▶ **Task objective**
If a line includes "along", copy it out of the entries.

▶ **Data in this exercise**

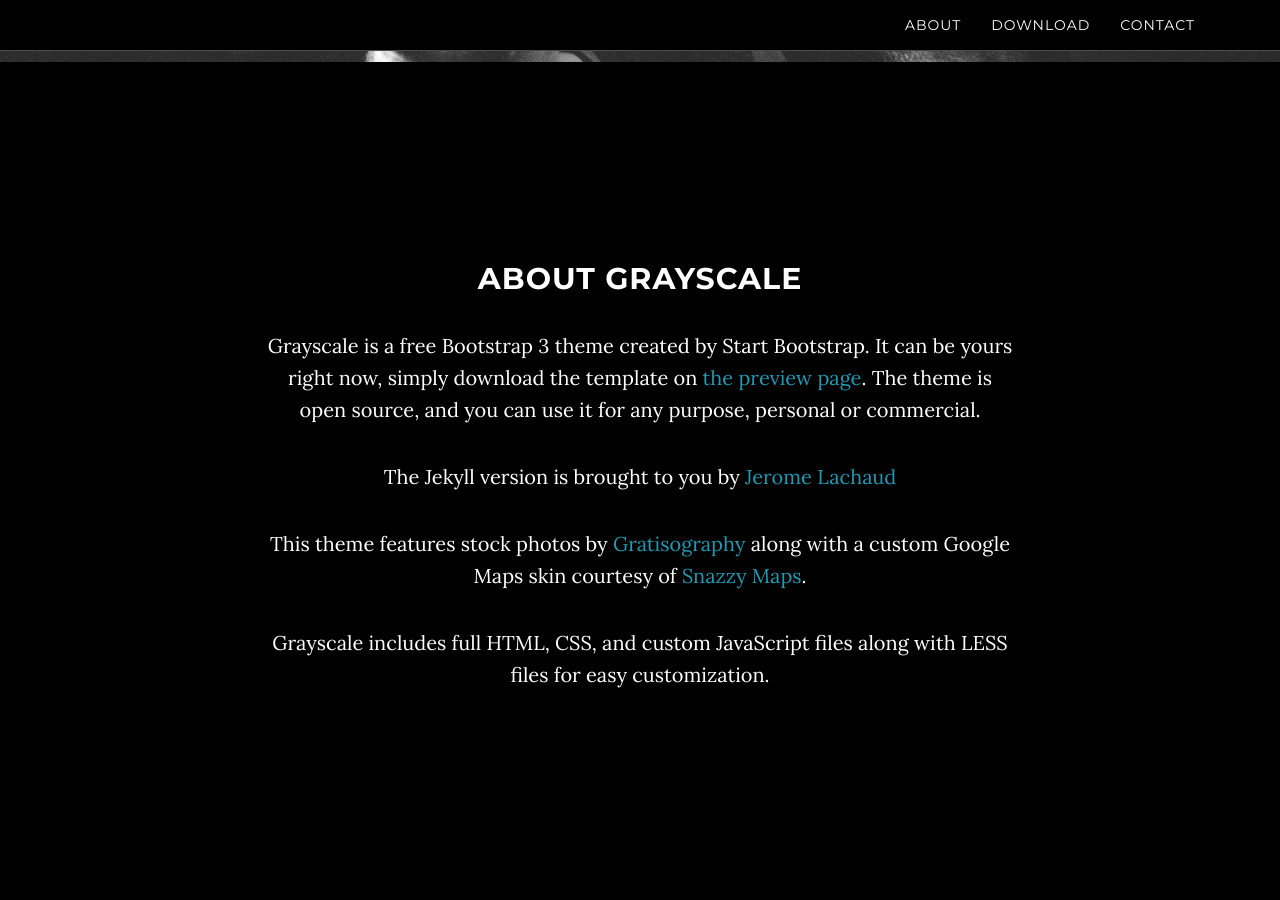
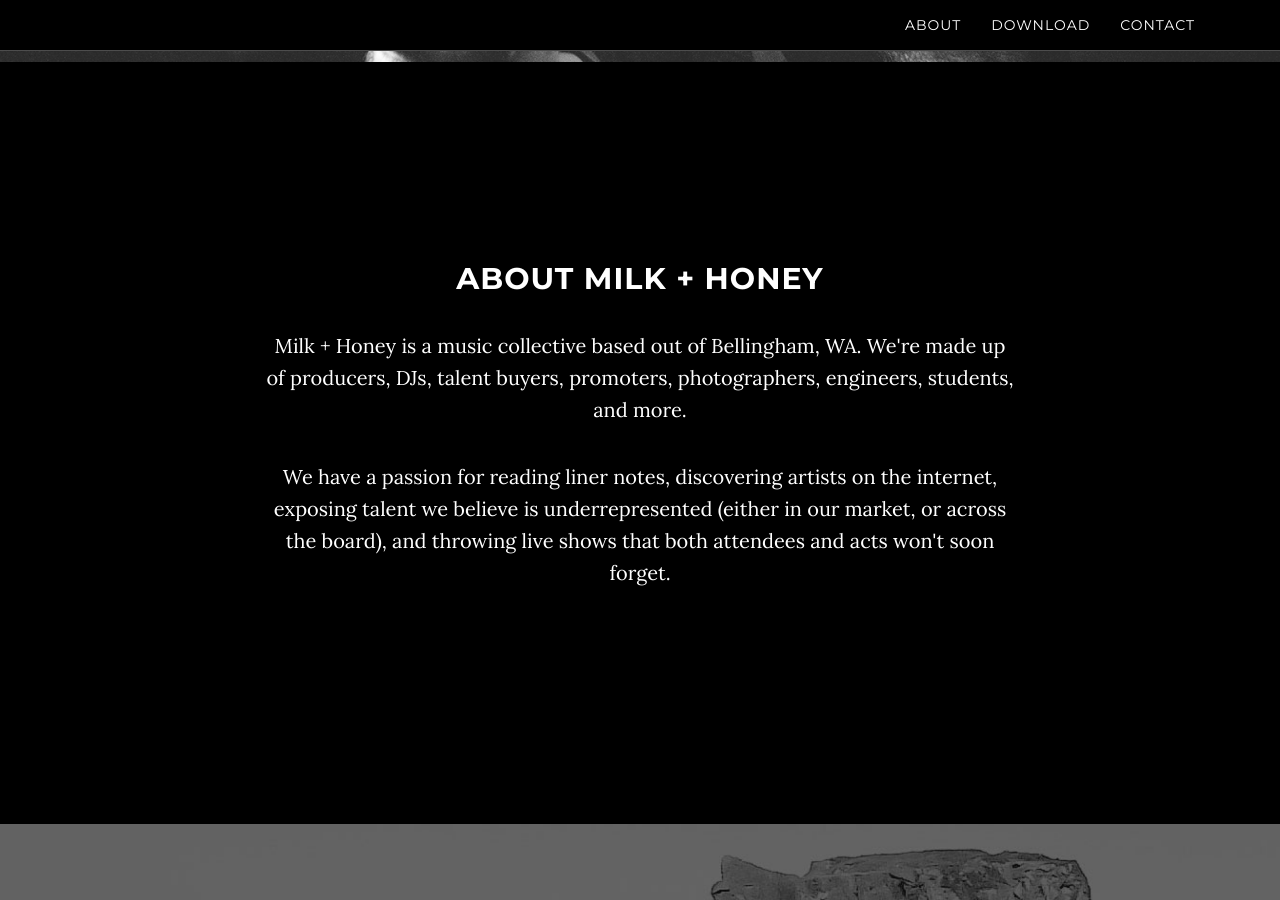
Before and after one commit to leehuffman/milkandhoneycrew, a Jekyll site: the page built from index.html, in a window 1280 px wide and 900 px high, scrolled down 838 px. Built offline with Jekyll 4.4.1, drawn with Linux system fonts in a browser that asks for light colours.

Commit message:
Add text for about section

```diff
--- a/_includes/about.html
+++ b/_includes/about.html
@@ -2,11 +2,16 @@
     <section id="about" class="container content-section text-center">
         <div class="row">
             <div class="col-lg-8 col-lg-offset-2">
-                <h2>About Grayscale</h2>
-                <p>Grayscale is a free Bootstrap 3 theme created by Start Bootstrap. It can be yours right now, simply download the template on <a href="http://startbootstrap.com/template-overviews/grayscale/">the preview page</a>. The theme is open source, and you can use it for any purpose, personal or commercial.</p>
-                <p>The Jekyll version is brought to you by <a href="https://github.com/jeromelachaud">Jerome Lachaud</a></p>
-                <p>This theme features stock photos by <a href="http://gratisography.com/">Gratisography</a> along with a custom Google Maps skin courtesy of <a href="http://snazzymaps.com/">Snazzy Maps</a>.</p>
-                <p>Grayscale includes full HTML, CSS, and custom JavaScript files along with LESS files for easy customization.</p>
+                <h2>About Milk + Honey</h2>
+                <p>
+                    Milk + Honey is a music collective based out of Bellingham, WA. We're made up of producers, DJs, talent buyers,
+                    promoters, photographers, engineers, students, and more.
+                </p>
+                <p>
+                    We have a passion for reading liner notes, discovering artists on the internet, exposing talent we believe
+                    is underrepresented (either in our market, or across the board), and throwing live shows that both attendees
+                    and acts won't soon forget.
+                </p>
             </div>
         </div>
     </section>
```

▶ **Reply to the exercise**
-                <p>This theme features stock photos by <a href="http://gratisography.com/">Gratisography</a> along with a custom Google Maps skin courtesy of <a href="http://snazzymaps.com/">Snazzy Maps</a>.</p>
-                <p>Grayscale includes full HTML, CSS, and custom JavaScript files along with LESS files for easy customization.</p>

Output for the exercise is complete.